After winning the Presidency promising "change you can believe in", there were many who hoped major reform would be initiated by Obama. Though there has been a perceptible rhetorical shift in tone emanating from the White House with Obama taking over from Bush, the change ushered in by Obama has so far fallen far short of anything resembling revolutionary change. Rather than a clear break from the past, Obama is bringing about incremental change that is more timid than bold. Witnessing what Obama is doing, it strikes me that if he had been completely forthright about his intentions, Obama's main campaign slogan would have been "Continuity we can believe in".
One of the reasons Obama prevailed over Hillary Clinton in the Democratic Primaries is he had opposed the Iraq war, having calling it a "dumb war". Thus, many of the Democratic faithful might have gotten the false impression Obama was an anti-war Democrat. Nothing could be further from the truth. During the campaign, Obama didn't hide his intention to escalate the military effort in Afghanistan as American troops start leaving Iraq. As President, Obama is now carrying out his plans to intensify the effort to eradicate the Taliban in Afghanistan. Beneath the veneer of lofty rhetoric, Obama appears to be just as committed to the war against terror as his predecessor. It escapes me how a seemingly bright man like Obama can not grasp the simple concept that more brutality by American troops will not be well received by an ornery Afghan population. Obama has set a course that is not all that different from what could have been expected from a Republican administration. It is now clear under Obama we'll will continue to fruitlessly chase shadowy troublemakers in Afghanistan and/or Pakistan, all the while planting the seeds for future trouble. Obama's relatively modest increase in troop strength in Afghanistan is profoundly foolish. Not only will violence almost certainly rise, but it is also hard to fathom how we can afford to piss away billions of dollars we don't have. Putting more troops into Afghanistan is not the type of change I was looking for from Bush's successor.
Regarding the bank bailouts, Obama hasn't been any less enthusiastic to assist the big banks than Bush.

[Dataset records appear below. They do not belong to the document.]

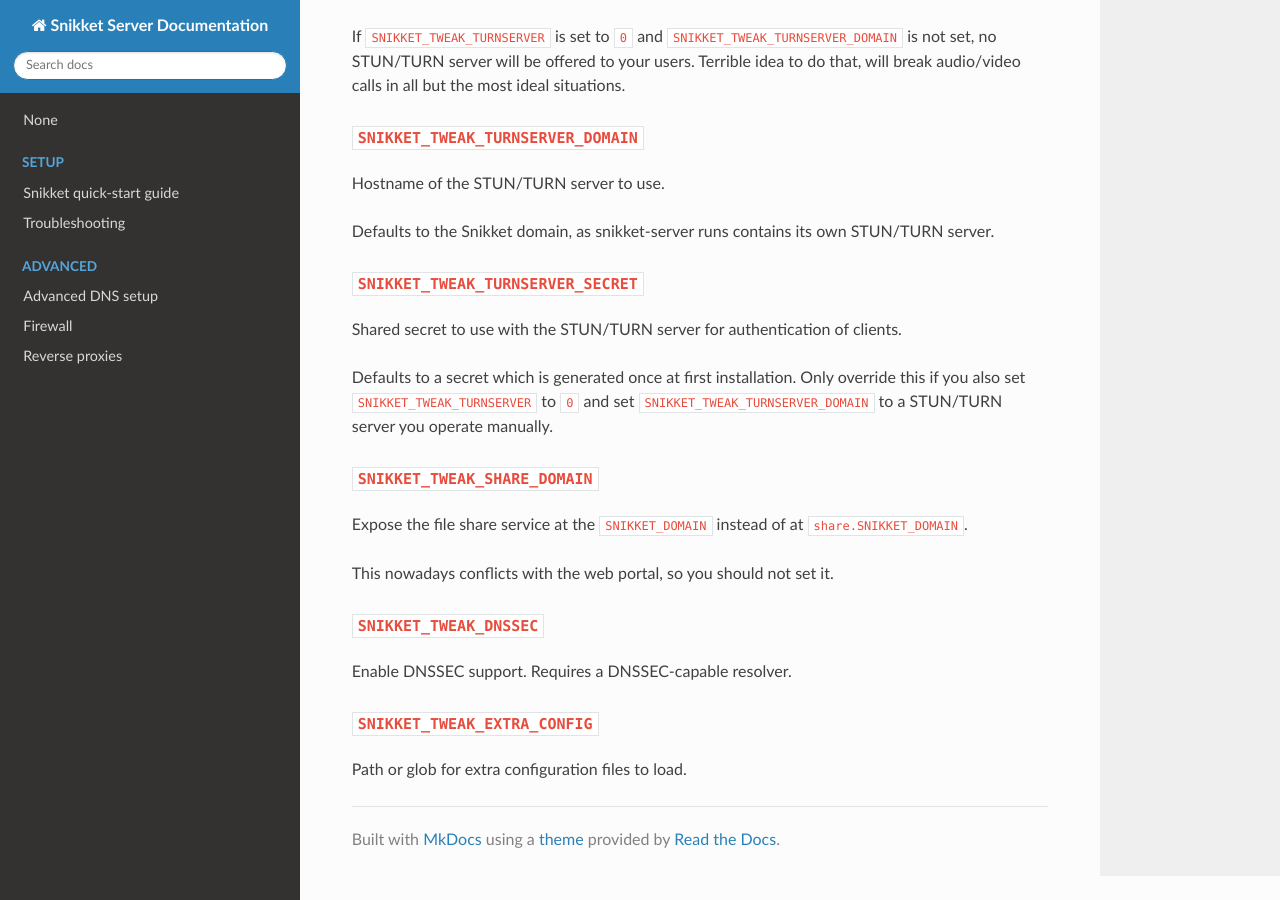
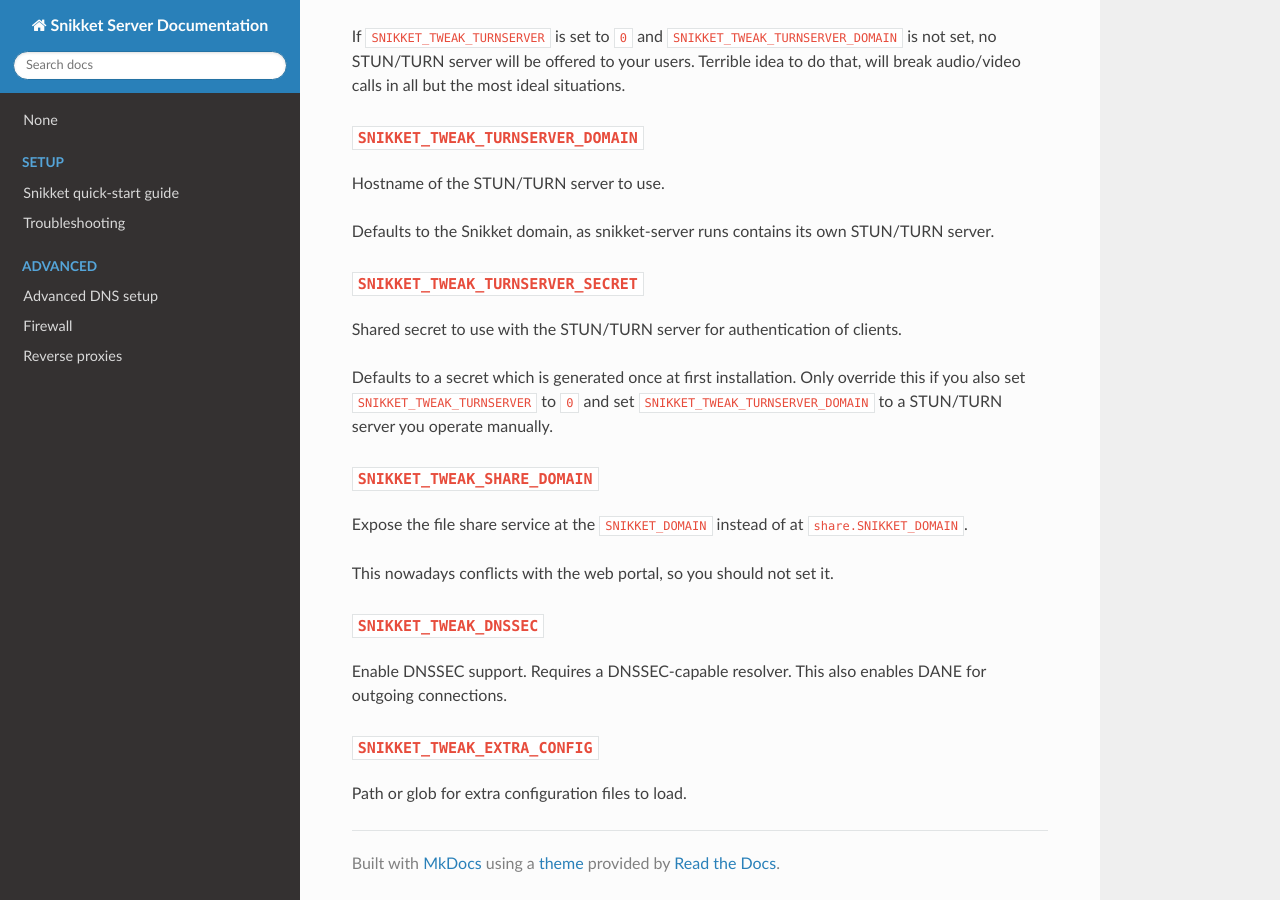
Before and after one commit to snikket-im/snikket-server, an MkDocs documentation site: the page built from docs/advanced/config.md, in a window 1280 px wide and 900 px high, scrolled down 4543 px. Built offline with MkDocs 1.6.1, drawn with Linux system fonts in a browser that asks for light colours; nearby versions of some CDN libraries.

Commit message:
Use DANE (RFC6698, RFC7673) when DNSSEC is enabled

```diff
--- a/docs/advanced/config.md
+++ b/docs/advanced/config.md
@@ -177,6 +177,7 @@
 ### `SNIKKET_TWEAK_DNSSEC`
 
 Enable DNSSEC support. Requires a DNSSEC-capable resolver.
+This also enables DANE for outgoing connections.
 
 ### `SNIKKET_TWEAK_EXTRA_CONFIG`
 
```
Also changed, not shown: 1 other file.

With Timoty Geithner as architect, the administration has continued to give preferential treatment to the Wall Street banks. Oh sure, Obama has spoken out against the nefarious deeds on Wall Street, but his administation is just as cozy with the banks as the preceding one. What probably should have happened in response to the financial meltdown is a government takeover of the faltering banks, but instead Obama and his advisors have bent over backwards to rescue the banks, while doing relatively little to help homeowners facing foreclosure. This shows that Obama's economic team has either not fully abandoned trickle-down economics as a viable economic model or is too compromised by its close relationship with Wall Street to prescribe a dose of tough medicine for the big banks. Whatever the case, the approach the Obama administration has taken in addressing the financial meltdown on Wall Street can hardly be categorized as major change.
After the recent Wall Street woes, it might have been expected that a major restructuring of the economy would take place. Nothing Obama has done so far suggests he is aiming to do that. The big banks are as powerful and unwieldy as ever suggesting they are still "too big to fail", which raises the possibility of future bailouts by the federal government. And though Obama's plans of raising tax rates on the wealthy may curb the explosive growth of the wealth gap a bit, the wealth gap will likely remain rather pronounced given Obama's relatively timid proposals. As for health care, the Obama plan will laudably attempt to expand the number of Americans with health insurance, but will regrettably spurn the more comprehensive change of a single-payer system. This will leave the American health care system stuck with a bloated bureaucracy that is woefully inefficient and appallingly expensive. None of this sounds like major change to me.
Sure, Obama represents a change from his predecessor. But once we look past Obama's lofty rhetoric, actual change Obama is bringing looks rather unspectacular. From America's international entanglements to the economy, not all that much is changing under Obama. It will apparently take far more than electing a new President to significantly alter the status quo in this country.